The Wind Spacecraft As an Interplanetary Physics Experiment

Tuesday, 16 December 2014: 2:25 PM
Justin Christophe Kasper, University of Michigan, Ann Arbor, MI, United States
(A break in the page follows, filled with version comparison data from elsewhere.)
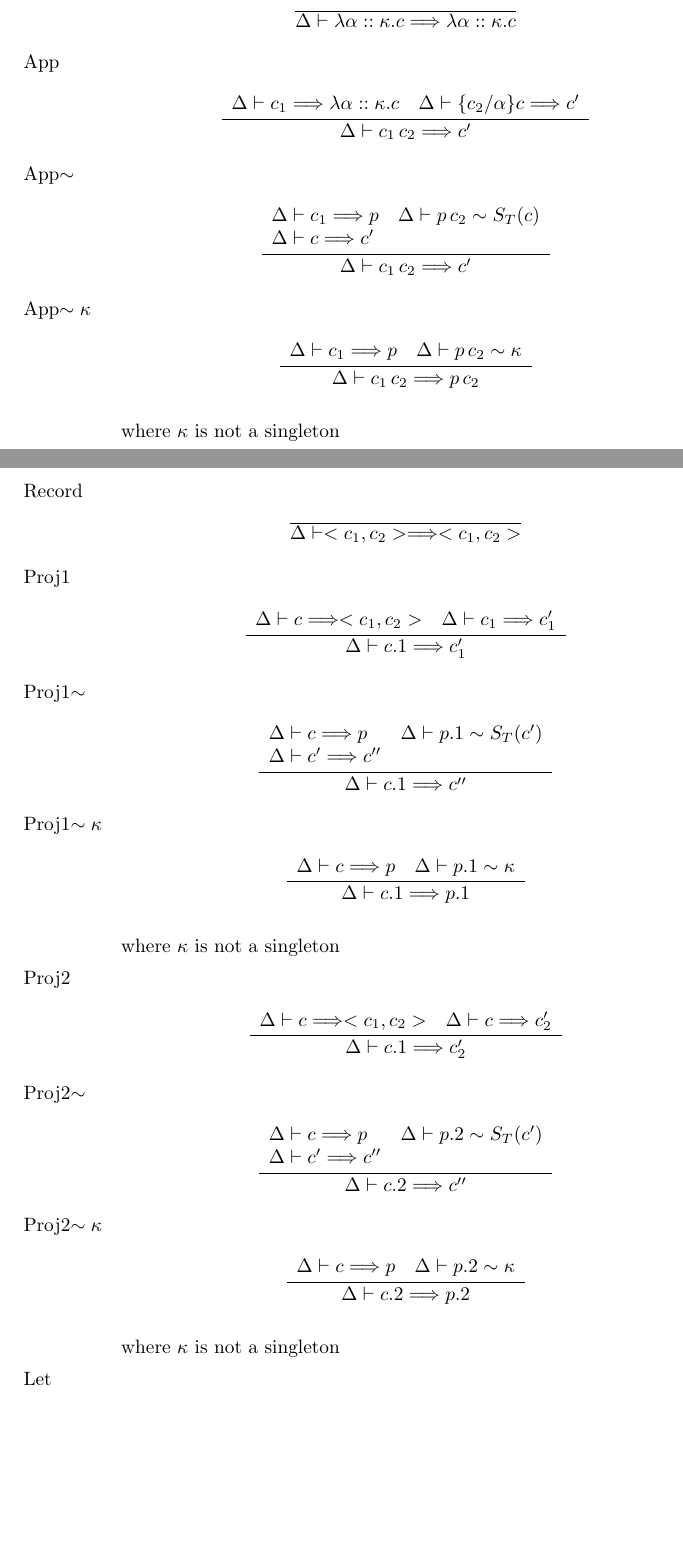
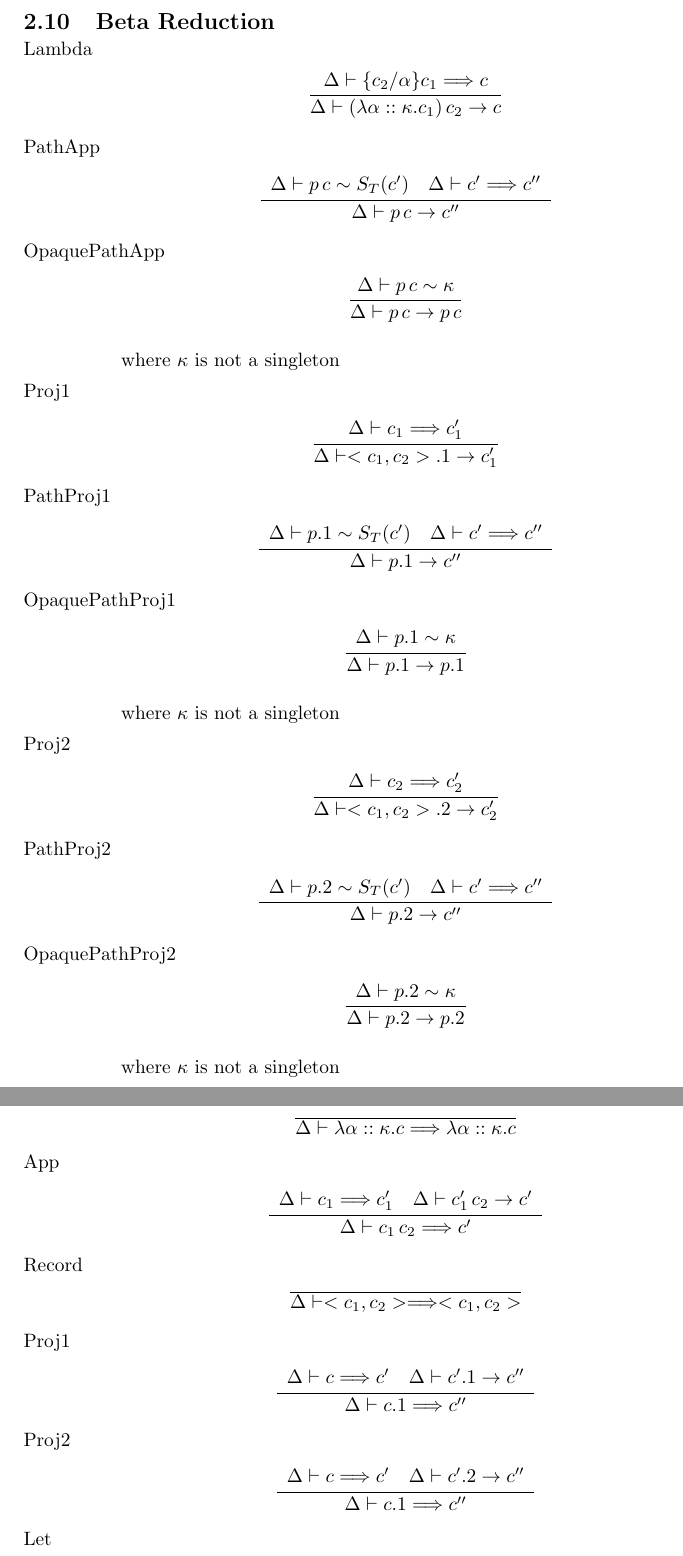
Before and after one commit to RobertHarper/TILT-Compiler, a LaTeX document (Doc/core-nil.tex): two parts of pages 8 and 9 of 9, joined at a grey line, cut at the place of the change, the shorter picture padded with empty space. Compiled offline with pdfLaTeX.

```diff
--- a/Doc/core-nil.tex
+++ b/Doc/core-nil.tex
@@ -511,6 +513,64 @@
 \pext{p}{\Pi (\alpha ::\kappa _{1}).\kappa _{2}} &
 \end{array}}{\pext{p\, c}{\subst{c}{\alpha }{\kappa _{2}}}}\]
 
+\end{lyxlist}
+
+\subsection{Beta Reduction}
+
+\begin{lyxlist}{00.00.0000}
+\item [Lambda]
+\[
+\infrule{\hnf{\context }{\subst{c_{2}}{\alpha }{c_{1}}}{c}}{\betared{\context }{(\lambda \alpha ::\kappa .c_{1})\, c_{2}}{c}}\]
+
+\item [PathApp]
+\[
+\infrule{\begin{array}{ll}
+\pext{p\, c}{\st{c'}} & \hnf{\context }{c'}{c''}
+\end{array}}{\betared{\context }{p\, c}{c''}}\]
+
+\item [OpaquePathApp]
+\[
+\infrule{\pext{p\, c}{\kappa }}{\betared{\context }{p\, c}{p\, c}}\]
+\\
+where \( \kappa  \) is not a singleton
+\item [Proj1]
+\[
+\infrule{\begin{array}{ll}
+\Hnf{c_{1}}{c_{1}'}
+\end{array}}{\betared{\context }{<c_{1},c_{2}>.1}{c_{1}'}}\]
+
+\item [PathProj1]
+\[
+\infrule{\begin{array}{ll}
+\pext{p.1}{\st{c'}} & \hnf{\context }{c'}{c''}
+\end{array}}{\betared{\context }{p.1}{c''}}\]
+
+\item [OpaquePathProj1]
+\[
+\infrule{\begin{array}{ll}
+\pext{p.1}{\kappa }
+\end{array}}{\betared{\context }{p.1}{p.1}}\]
+\\
+where \( \kappa  \) is not a singleton
+\item [Proj2]
+\[
+\infrule{\begin{array}{ll}
+\Hnf{c_{2}}{c_{2}'}
+\end{array}}{\betared{\context }{<c_{1},c_{2}>.2}{c_{2}'}}\]
+
+\item [PathProj2]
+\[
+\infrule{\begin{array}{ll}
+\pext{p.2}{\st{c'}} & \hnf{\context }{c'}{c''}
+\end{array}}{\betared{\context }{p.2}{c''}}\]
+
+\item [OpaquePathProj2]
+\[
+\infrule{\begin{array}{ll}
+\pext{p.2}{\kappa }
+\end{array}}{\betared{\context }{p.2}{p.2}}\]
+\\
+where \( \kappa  \) is not a singleton
 \end{lyxlist}
 
 \subsection{Constructor Head Normal Form \protect\( \hnf{\context }{c}{c'}\protect \)}
@@ -550,23 +610,9 @@
 \item [App]
 \[
 \infrule{\begin{array}{ll}
-\Hnf{c_{1}}{\lambda \alpha ::\kappa .c} & \Hnf{\subst{c_{2}}{\alpha }{c}}{c'}
+\Hnf{c_{1}}{c_{1}'} & \betared{\context }{c_{1}'\, c_{2}}{c'}
 \end{array}}{\Hnf{c_{1}\, c_{2}}{c'}}\]
 
-\item [App\( \sim  \)]
-\[
-\infrule{\begin{array}{ll}
-\Hnf{c_{1}}{p} & \pext{p\, c_{2}}{\st{c}}\\
-\hnf{\context }{c}{c'} &
-\end{array}}{\Hnf{c_{1}\, c_{2}}{c'}}\]
-
-\item [App\( \sim \kappa  \)]
-\[
-\infrule{\begin{array}{ll}
-\Hnf{c_{1}}{p} & \pext{p\, c_{2}}{\kappa }
-\end{array}}{\Hnf{c_{1}\, c_{2}}{p\, c_{2}}}\]
-\\
-where \( \kappa  \) is not a singleton
 \item [Record]
 \[
 \axiom{\Hnf{<c_{1},c_{2}>}{<c_{1},c_{2}>}}\]
@@ -574,43 +620,15 @@
 \item [Proj1]
 \[
 \infrule{\begin{array}{ll}
-\Hnf{c}{<c_{1},c_{2}>} & \Hnf{c_{1}}{c_{1}'}
-\end{array}}{\Hnf{c.1}{c_{1}'}}\]
-
-\item [Proj1\( \sim  \)]
-\[
-\infrule{\begin{array}{ll}
-\Hnf{c}{p} & \pext{p.1}{\st{c'}}\\
-\hnf{\context }{c'}{c''} &
+\Hnf{c}{c'} & \betared{\context }{c'.1}{c''}
 \end{array}}{\Hnf{c.1}{c''}}\]
 
-\item [Proj1\( \sim \kappa  \)]
-\[
-\infrule{\begin{array}{ll}
-\Hnf{c}{p} & \pext{p.1}{\kappa }
-\end{array}}{\Hnf{c.1}{p.1}}\]
-\\
-where \( \kappa  \) is not a singleton
 \item [Proj2]
 \[
 \infrule{\begin{array}{ll}
-\Hnf{c}{<c_{1},c_{2}>} & \Hnf{c}{c_{2}'}
-\end{array}}{\Hnf{c.1}{c_{2}'}}\]
+\Hnf{c}{c'} & \betared{\context }{c'.2}{c''}
+\end{array}}{\Hnf{c.1}{c''}}\]
 
-\item [Proj2\( \sim  \)]
-\[
-\infrule{\begin{array}{ll}
-\Hnf{c}{p} & \pext{p.2}{\st{c'}}\\
-\hnf{\context }{c'}{c''} &
-\end{array}}{\Hnf{c.2}{c''}}\]
-
-\item [Proj2\( \sim \kappa  \)]
-\[
-\infrule{\begin{array}{ll}
-\Hnf{c}{p} & \pext{p.2}{\kappa }
-\end{array}}{\Hnf{c.2}{p.2}}\]
-\\
-where \( \kappa  \) is not a singleton
 \item [Let]
 \[
 \infrule{\Hnf{\subst{c_{1}}{\alpha }{c_{2}}}{c}}{\Hnf{\Let{\alpha }{c_{1}}{c_{2}}}{c}}\]
```
Also changed, not shown: Doc/core-nil.tex (20 more changed lines), 1 other file.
The Wind spacecraft was launched in the fall of 1994 to explore the nature of the solar wind and the interaction of the solar wind with the Earth. As the years have passed, and the rich datasets collected by the spacecraft have grown, the Wind mission has taken on an additional role as an interplanetary physics experiment, producing fundamental insights into processes in tenuous magnetized plasmas including kinetic instabilities, dissipation, heat flux, and heating. Results from Wind have helped us understand plasmas throughout the heliosphere, but they have also been applied to more exotic situations such as the accretion of matter onto black holes, and cooling of material within galaxy clusters. This talk will both highlight major recent results from Wind and examine the factors of the mission that have made this research possible. Beyond the sensitive statistical tests permitted by two decades of observations, Wind is equipped with a particularly diverse set of complementary instruments, permitting precise inter-calibration of observations and a detailed understanding of the nature of the solar wind that only improves with time.